John Rodgers Airport was renamed Honolulu Airport in 1947; "International" was added to the name in 1951. Being near the center of the Pacific Ocean it was a stop for many transpacific flights. By 1950 it was the third-busiest airport in the United States in terms of aircraft operations, and its 13,097-foot (3,992 m) runway was the longest in the world in 1953. In summer 1959 Qantas began the first jet service to Honolulu on its flights between Australia and California.

The original terminal building on the southeast side of runways 4 was replaced by the John Rodgers Terminal, which was dedicated on August 22, 1962 and opened on October 14, 1962. From 1970 through 1978, a terminal modernization project remodeled this terminal, which included the Diamond Head Concourse in 1970, the Ewa Concourse in 1972, and the Central Concourse in 1980.

In 2006 Hawaii Governor Linda Lingle unveiled a modernization program for Honolulu International Airport. As part of the modernization, flight display monitors throughout the airport have been upgraded, new food and beverage vendors have been added, and a new parking garage across from the International Arrivals terminal has been completed. Current projects include an international arrivals corridor with moving sidewalks built atop the breezeway leading to the Ewa Concourse. The first phase of the project was completed in October 2009, while the remainder of the two phase project was completed in 2010.

Future projects include construction of a Mauka Concourse branching off the Interisland Terminal, the first concourse expansion at HNL in 15 years. Construction of the concourse will involve replacing the existing Commuter Terminal.

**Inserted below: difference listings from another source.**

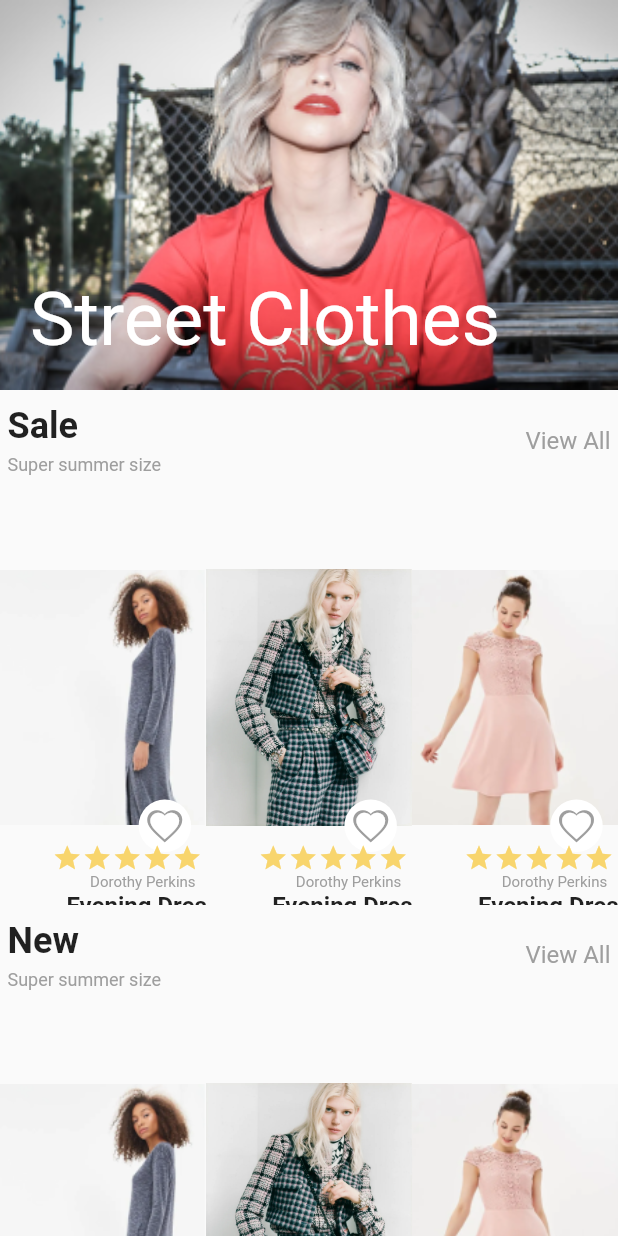
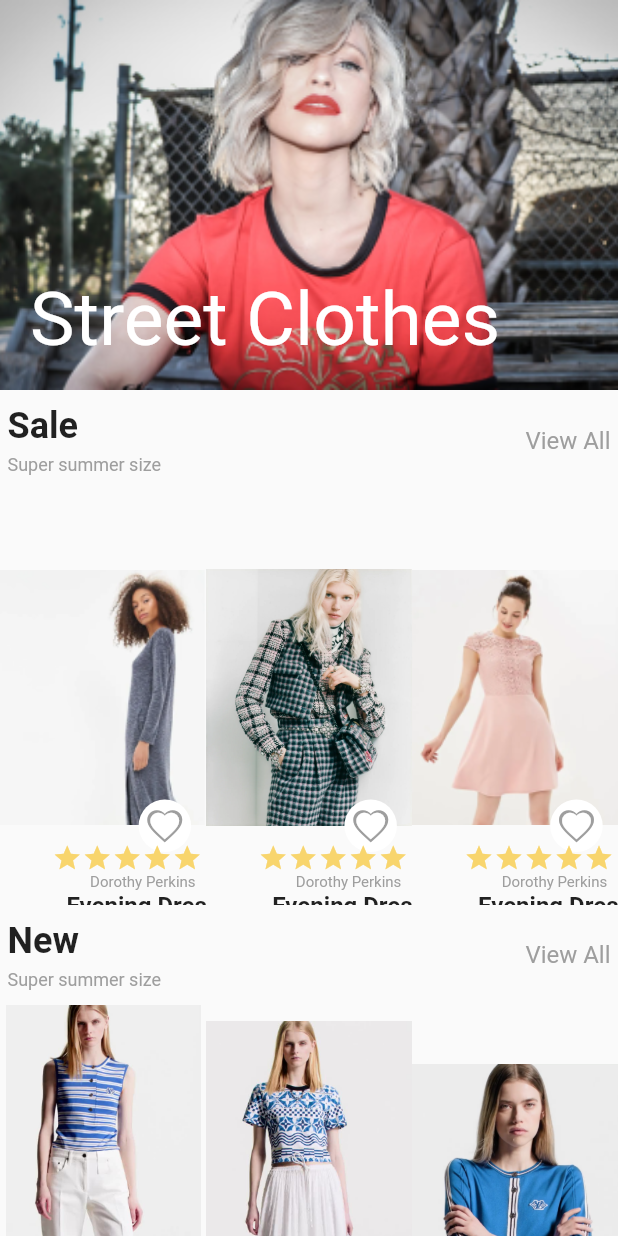
Before and after one commit to wijdanabderrahmani/ecommerce_app, a Flutter app: the HomePage screen opened by its route, on a phone screen of 412 x 824 dp. Run offline on Flutter 3.47's test engine with Material 2 defaults, Android fonts, the phone set to English and light mode, and no system bars; drawn by our look-alikes of carousel_slider; Roboto replaces fonts that are missing (Metropolis).

Commit message:
fin du site

```diff
--- a/flutter_ecommerce_app/lib/pages/home.dart
+++ b/flutter_ecommerce_app/lib/pages/home.dart
@@ -15,6 +15,14 @@ class _HomePageState extends State<HomePage> {
     'assets/images/png/image1.png',
     'assets/images/png/image2.png',
     'assets/images/png/image4.png',
+  ];
+  final List<String> imgList2 = [
+    'assets/images/png/model1.png',
+    'assets/images/png/model2.png',
+    'assets/images/png/model3.png',
+    'assets/images/png/model1.png',
+    'assets/images/png/model2.png',
+    'assets/images/png/model3.png',
   ];
 
   @override
@@ -240,7 +248,7 @@ class _HomePageState extends State<HomePage> {
                 });
               },
             ),
-            items: imgList
+            items: imgList2
                 .map((item) => Stack(
                       children: <Widget>[
                         Container(
--- a/flutter_ecommerce_app/pubspec.yaml
+++ b/flutter_ecommerce_app/pubspec.yaml
@@ -87,6 +87,9 @@ flutter:
     - assets/images/png/image2.png
     - assets/images/png/image3.png
     - assets/images/png/image4.png
+    - assets/images/png/model1.png
+    - assets/images/png/model2.png
+    - assets/images/png/model3.png
 
   # An image asset can refer to one or more resolution-specific "variants", see
   # https://flutter.dev/assets-and-images/#resolution-aware
```
Also changed, not shown: flutter_ecommerce_app/assets/images/png/model1.png (added), flutter_ecommerce_app/assets/images/png/model2.png (added), flutter_ecommerce_app/assets/images/png/model3.png (added).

The airport has four major runways, which it shares with the adjacent Hickam Air Force Base. The principal runway designated 8R/26L, also known as the Reef Runway, was the world's first major runway constructed entirely offshore. Completed in 1977, the Reef Runway was a designated alternate landing site for the National Aeronautics and Space Administration space shuttle program. In addition to the four paved runways, Honolulu International Airport has two designated offshore runways designated 8W/26W and 4W/22W for use by seaplanes.

The airport is featured in the two racing video games, Test Drive Unlimited and Test Drive Unlimited 2. It has also been featured in several episodes of the Hawaii Five-0 (2010) television series, as well as in the 2006 film, Snakes on a Plane, and the 2014 film Godzilla.

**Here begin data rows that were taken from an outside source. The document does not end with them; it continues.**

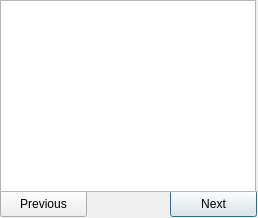
thenonameguy/matchfudebug, file ui_matcherofflinedebug.ui: the form before one commit.
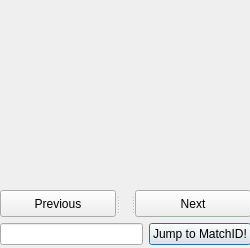
The form after the commit.

```diff
--- a/ui_matcherofflinedebug.ui
+++ b/ui_matcherofflinedebug.ui
@@ -6,54 +6,102 @@
    <rect>
     <x>0</x>
     <y>0</y>
-    <width>258</width>
-    <height>218</height>
+    <width>250</width>
+    <height>248</height>
    </rect>
   </property>
   <property name="windowTitle">
    <string>Matcher Debug</string>
   </property>
-  <widget class="QPushButton" name="btn_nextID">
-   <property name="geometry">
-    <rect>
-     <x>170</x>
-     <y>190</y>
-     <width>87</width>
-     <height>27</height>
-    </rect>
-   </property>
-   <property name="text">
-    <string>Next</string>
-   </property>
-  </widget>
-  <widget class="QPushButton" name="btn_prevID">
-   <property name="geometry">
-    <rect>
-     <x>0</x>
-     <y>190</y>
-     <width>87</width>
-     <height>27</height>
-    </rect>
-   </property>
-   <property name="text">
-    <string>Previous</string>
-   </property>
-  </widget>
-  <widget class="QListWidget" name="listWidget">
+  <property name="windowOpacity">
+   <double>1.000000000000000</double>
+  </property>
+  <property name="autoFillBackground">
+   <bool>false</bool>
+  </property>
+  <property name="modal">
+   <bool>false</bool>
+  </property>
+  <widget class="QLabel" name="biglabel">
    <property name="geometry">
     <rect>
      <x>0</x>
      <y>0</y>
-     <width>256</width>
-     <height>192</height>
+     <width>251</width>
+     <height>181</height>
     </rect>
    </property>
-   <property name="maximumSize">
-    <size>
-     <width>256</width>
-     <height>16777215</height>
-    </size>
+   <property name="text">
+    <string/>
    </property>
+   <property name="alignment">
+    <set>Qt::AlignLeading|Qt::AlignLeft|Qt::AlignTop</set>
+   </property>
+   <property name="wordWrap">
+    <bool>true</bool>
+   </property>
+  </widget>
+  <widget class="QWidget" name="">
+   <property name="geometry">
+    <rect>
+     <x>0</x>
+     <y>220</y>
+     <width>251</width>
+     <height>29</height>
+    </rect>
+   </property>
+   <layout class="QHBoxLayout" name="horizontalLayout">
+    <item>
+     <widget class="QLineEdit" name="inp_jump"/>
+    </item>
+    <item>
+     <widget class="QPushButton" name="btn_jump">
+      <property name="text">
+       <string>Jump to MatchID!</string>
+      </property>
+     </widget>
+    </item>
+   </layout>
+  </widget>
+  <widget class="QSplitter" name="splitter">
+   <property name="geometry">
+    <rect>
+     <x>0</x>
+     <y>190</y>
+     <width>251</width>
+     <height>27</height>
+    </rect>
+   </property>
+   <property name="orientation">
+    <enum>Qt::Horizontal</enum>
+   </property>
+   <widget class="QPushButton" name="btn_prevID">
+    <property name="text">
+     <string>Previous</string>
+    </property>
+   </widget>
+   <widget class="QLabel" name="label">
+    <property name="layoutDirection">
+     <enum>Qt::LeftToRight</enum>
+    </property>
+    <property name="text">
+     <string/>
+    </property>
+    <property name="alignment">
+     <set>Qt::AlignCenter</set>
+    </property>
+    <property name="wordWrap">
+     <bool>true</bool>
+    </property>
+    <property name="indent">
+     <number>-1</number>
+    </property>
+   </widget>
+   <widget class="QPushButton" name="btn_nextID">
+    <property name="text">
+     <string>Next</string>
+    </property>
+   </widget>
   </widget>
  </widget>
  <resources/>
```
Left out of the diff: 3 changed lines with no effect on the pictures.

PHNL has four regular and two seaplane runways:
4L/22R, 6,952 ft, 2,119 m, asphalt
4R/22L, 9,000 ft, 2,743 m, asphalt
4W/22W, 3,000 ft, 914m, water
8L/26R, 12,300 ft, 3,749 m, asphalt
8R/26L, 12,000 ft, 3,658 m, asphalt
8W/26W, 5,000 ft, 1,524 m, water

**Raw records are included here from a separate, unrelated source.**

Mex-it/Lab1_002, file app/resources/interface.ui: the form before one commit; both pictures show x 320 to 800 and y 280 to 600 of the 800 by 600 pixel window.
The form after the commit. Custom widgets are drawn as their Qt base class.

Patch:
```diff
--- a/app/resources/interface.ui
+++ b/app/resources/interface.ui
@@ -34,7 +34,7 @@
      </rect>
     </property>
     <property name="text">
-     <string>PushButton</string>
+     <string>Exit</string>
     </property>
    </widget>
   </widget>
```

Live flight tracking is available here.

We can guide you to charts and scenery files.

Charts FS9 FSX X-Plane

And now our video selection. There are hundreds of videos that were filmed from the cabin, but we expect something else. Flightdeck videos are rare, and that's why we'll have to do with this noisy recording of a B757 approaching the Reef Runway (27L).

Next, we have a KC-135 about to land on RWY08L.

And we end our visit to PHNL with some plane spotting.

Next week, we'll commemorate the 269 passengers and crew of Korean 007 that went off course due to navigational issues and was shot down by a Soviet fighter.

   Display # 
1 Destination of the Week#213 Sunday, 31 August 2014 8
2 Destination of the Week#212 Sunday, 24 August 2014 25
3 Destination of the Week#211 Sunday, 17 August 2014 40
4 Destination of the Week#210 Sunday, 10 August 2014 76
5 Destination of the Week#209 Sunday, 03 August 2014 145
6 Destination of the Week#208 Sunday, 27 July 2014 201
7 Destination of the Week#207 Sunday, 20 July 2014 259
8 Destination of the Week#206 Saturday, 12 July 2014 248
9 Destination of the Week#205 Sunday, 06 July 2014 248
10 Destination of the Week#204 Sunday, 29 June 2014 214
11 Destination of the Week#203 Sunday, 22 June 2014 274
12 Destination of the Week Archive Monday, 20 June 2011 4603